The life-changing experience of the COVID-19 crisis has altered consumer behavior and attitudes in nearly every major category. A $2.6B domestic business in aggregate in 2019, alcohol entered 2020 already experiencing shifts in preferences; some dramatic, as in the case of hard seltzer. Fast forward 12 months – 2021 now holds an unprecedented “new normal” for the BevAlc industry, across alcohol shopping behavior, consumer trends and attitudes.
This dashboard identifies the most notable shifts over the period of March 2020 - March 2021 and analyzes their longevity – especially timely, with on-premise consumption opportunities gaining momentum and the spring/summer season at hand.
A major spike in purchasing occurred at the onset of the pandemic in March, as consumers prepared to settle in, stocking up and at-home cocktail making took a major increase. Throughout the summer, purchasing behavior sustained at unprecedentedly high rates. Q4 saw typical seasonal incline, with December sales representing the second highest of the year. Overall, the dramatic sales impact at the start of the pandemic has sustained as consumers have adapted to the new way of shopping for alcohol. While the data in this chart represents year over year growth specific to Drizly, there has been significant growth overall within the category as a whole.
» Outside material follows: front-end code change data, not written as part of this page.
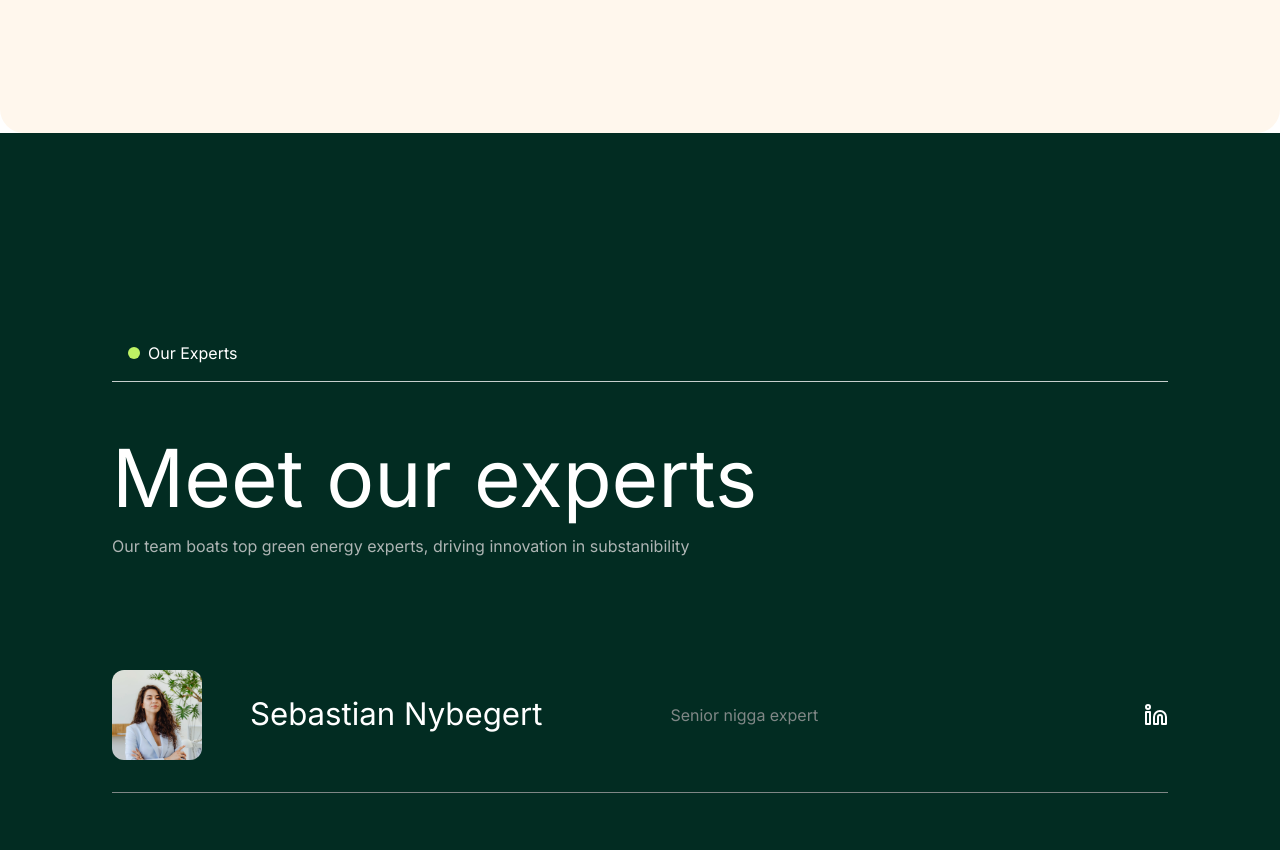
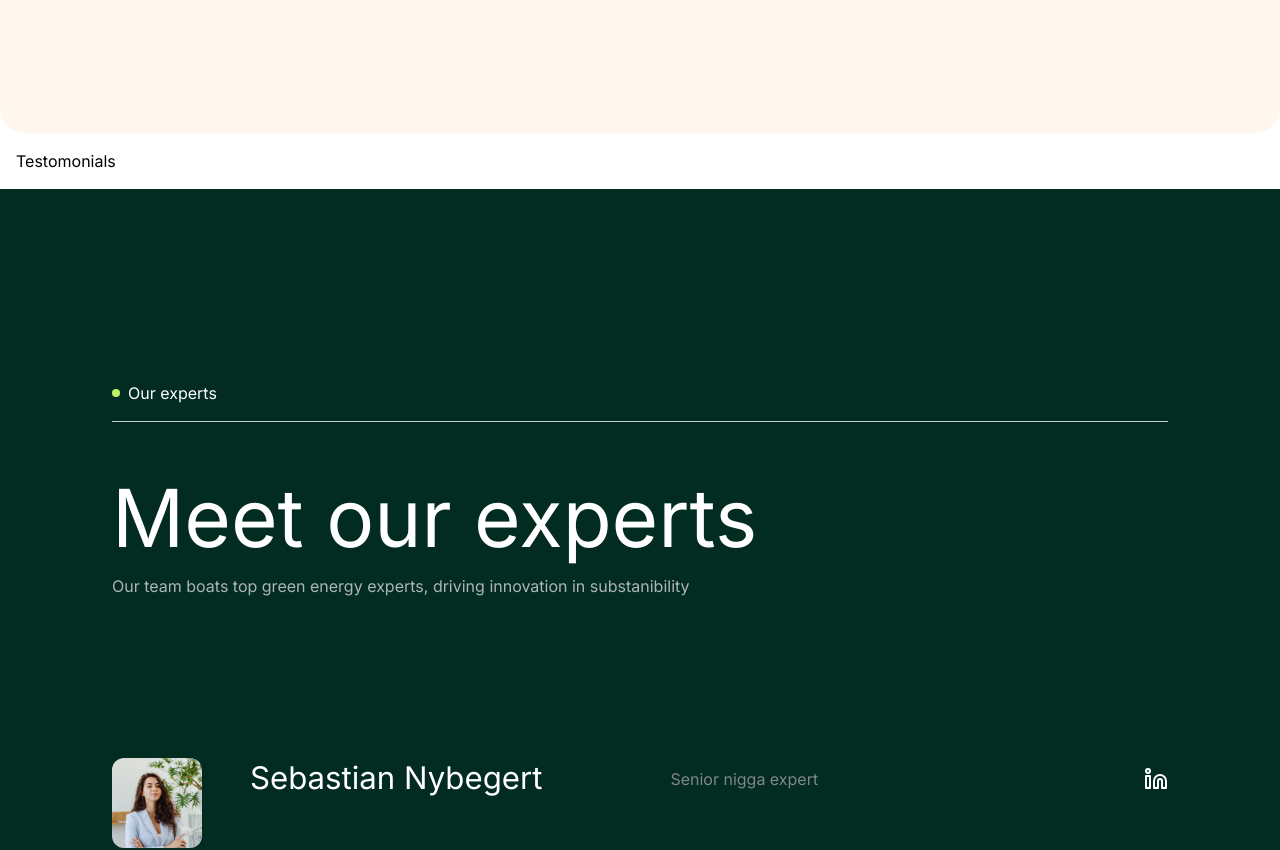
Before and after one commit to Nikolas-Vardeberg/sanity, a Next.js app: page / in a window 1280 px wide. Shown: the part 4680-5530 px from the top of the page. Built offline with nearby package versions, Linux system fonts and the light colour scheme.

Commit message:
feat: components for subtitle section

```diff
--- a/app/layout.tsx
+++ b/app/layout.tsx
@@ -1,8 +1,8 @@
 import type { Metadata } from "next";
 import { Inter } from "next/font/google";
 import "./globals.css";
-import Header from "@/components/layout/Header";
-import { Footer } from "@/components/layout/Footer";
+import Header from "@/components/layout/header/Header";
+import { Footer } from "@/components/layout/footer/Footer";
 
 const inter = Inter({ subsets: ["latin"] });
 
--- a/app/page.tsx
+++ b/app/page.tsx
@@ -1,5 +1,5 @@
 import Logo from "@/components/elements/icons/Logo";
-import Header from "@/components/layout/Header";
+import Header from "@/components/layout/header/Header";
 import About from "@/components/sections/about-us/About";
 import Blog from "@/components/sections/blog/Blog";
 import Experts from "@/components/sections/experts/Experts";
@@ -7,19 +7,23 @@ import Features from "@/components/sections/features/Features";
 import { Hero } from "@/components/sections/hero/Hero";
 import Matrics from "@/components/sections/metrics/Matrics";
 import NewsLetter from "@/components/sections/news-letter/NewsLetter";
+import Testomonial from "@/components/sections/testomonials/Testomonial";
 import Image from "next/image";
 
 export default function Home() {
   return (
     <main className="no-scrollbar">
       <Hero />
-      <div className="p-4">
+      <div className="p-2 sm:p-4">
         <Features />
       </div>
       <About />
       <Matrics />
+      <div className="p-2 sm:p-4">
+        <Testomonial />
+      </div>
       <Experts />
-      <div className="p-4 bg-secondary-950">
+      <div className="p-2 sm:p-4 bg-secondary-950">
         <NewsLetter />
       </div>
       <Blog />
--- /dev/null
+++ b/components/elements/sections/Section.tsx
@@ -0,0 +1,14 @@
+import cx from "clsx"
+
+type SectionTypes = {
+    children: React.ReactNode;
+    className: string;
+}
+
+export const Section = ({ children, className}: SectionTypes) => {
+    return(
+        <section className={cx("py-24 sm:py-48 overflow-hidden", className)}>
+            {children}
+        </section>
+    )
+}
--- a/components/elements/sub-title/SubTitle.tsx
+++ b/components/elements/sub-title/SubTitle.tsx
@@ -0,0 +1,17 @@
+import cx from "clsx"
+
+type SubTitle = {
+    subTitle: string;
+    className?: string;
+}
+
+const SubTitle = ({ subTitle, className}: SubTitle) => {
+    return(
+        <div className="flex w-full text-white items-center gap-2 border-b border-neutral-300 mb-12 sm:mb-14 pb-4">
+            <span className="h-2 w-2 bg-primary-300 block rounded-full" />
+            <span className={cx(className)}>{subTitle}</span>
+        </div>
+    )
+}
+
+export {SubTitle}
--- a/components/layout/Footer.tsx
+++ b/components/layout/footer/Footer.tsx
@@ -1,5 +1,5 @@
 import { Facebook } from "lucide-react"
-import Logo from "../elements/icons/Logo"
+import Logo from "../../elements/icons/Logo"
 import Link from "next/link"
 
 
--- a/components/layout/Header.tsx
+++ b/components/layout/header/Header.tsx
@@ -1,7 +1,7 @@
 "use client"
 
 import Link from "next/link"
-import Logo from "../elements/icons/Logo"
+import Logo from "../../elements/icons/Logo"
 import { Menu } from "lucide-react"
 import { useState } from "react"
 import cx from "classnames"
--- a/components/sections/experts/Experts.tsx
+++ b/components/sections/experts/Experts.tsx
@@ -1,3 +1,4 @@
+import { SubTitle } from "@/components/elements/sub-title/SubTitle"
 import { Linkedin } from "lucide-react"
 import Image from "next/image"
 import Link from "next/link"
@@ -7,10 +8,8 @@ const Experts = () => {
     return(
         <section className="py-48 bg-secondary-950">
             <div className="container">
-                <div className="flex text-white items-center gap-2 border-b border-neutral-300 mb-12 sm:mb-14 p-4">
-                    <span className="h-3 w-3 bg-primary-300 block rounded-full"/>
-                    <span>Our Experts</span>
-                </div>
+
+                <SubTitle subTitle="Our experts" />
 
                 <div>
                     <div className="flex flex-col gap-4">
@@ -25,7 +24,7 @@ const Experts = () => {
 
                 <div className="mt-20">
                     <div className="py-8 border-b flex items-center border-neutral-600 gap-12">
-                        <div className="h-[90px] shrink-0 w-[90px] relative">
+                        <div className="h-[90px] shrink-0 mt-12 w-[90px] relative">
                             <Image
                                 src="/bruno.jpg"
                                 alt="Expert"
--- /dev/null
+++ b/components/sections/testomonials/Testomonial.tsx
@@ -0,0 +1,11 @@
+import React from 'react'
+
+const Testomonial = () => {
+  return (
+    <div>
+      Testomonials
+    </div>
+  )
+}
+
+export default Testomonial
```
From February to March 2020, average order volume increased 50%, indicating that consumers were exhibiting a “stock up” mentality. Order volume ebbed and flowed throughout subsequent months, but looking at one-year-later, basket size has significantly grown (20%), well-above baseline new normal.
Historically, wine has reigned supreme as the largest category on Drizly, followed by liquor, beer and extras. In February 2020, wine accounted for about 41% of category share. However, amidst the peak pandemic period (March-May 2020) liquor overtook wine and as the largest category. Now at 41% in March 2021, liquor continues to hold the top spot. Paired with the fact that sales of mixers, bitters and other cocktail ingredients have risen sharply on Drizly since mid-March 2020, this is indicative of the rise in at-home cocktail making and a generally new view on at-home drinking behavior.
A few key subcategories have seen substantial shifts amidst the pandemic. Perhaps the most notable is a major spike in sparkling wine and champagne. While there was an initial decline at the onset of the pandemic, as celebratory gatherings and gifting happened largely from afar, this subcategory grew dramatically throughout the second half of the year. Liqueur, cordials and schnapps also surged as consumers experimented with at-home cocktail making. Further, tequila and ready to drink cocktails experienced a steady increase since February 2020.
Prior to the pandemic, gifts represented about 3% of all orders on Drizly, with a typical holiday surge to around 9%. When large gatherings and in-person celebrations were curtailed throughout spring of 2020, share of gift orders increased by about 2%. Holiday 2020 represented an all-time-high for gifting, at an unprecedented 19% of order share. With the COVID restrictions tighter than ever in Q4, consumers looked online to spread love from afar, with alcohol serving as a perfect, special gift. Since then, gifting has maintained a significantly higher-than-baseline share, at 10% of all orders. Whether a special holiday or a typical Tuesday, consumers have now adopted a new way to spread cheer: The gift of Drizly.
For a deeper dive into the lasting impact of the pandemic on the alcohol industry, join BevAlc Insights’ One Year Post Lockdown: What We’ve Learned and What’s Next for Retailers webinar on March 24. Hear actionable ideas to optimize and grow your retail business in a post-COVID world from a panel of industry experts.REGISTER FOR FREE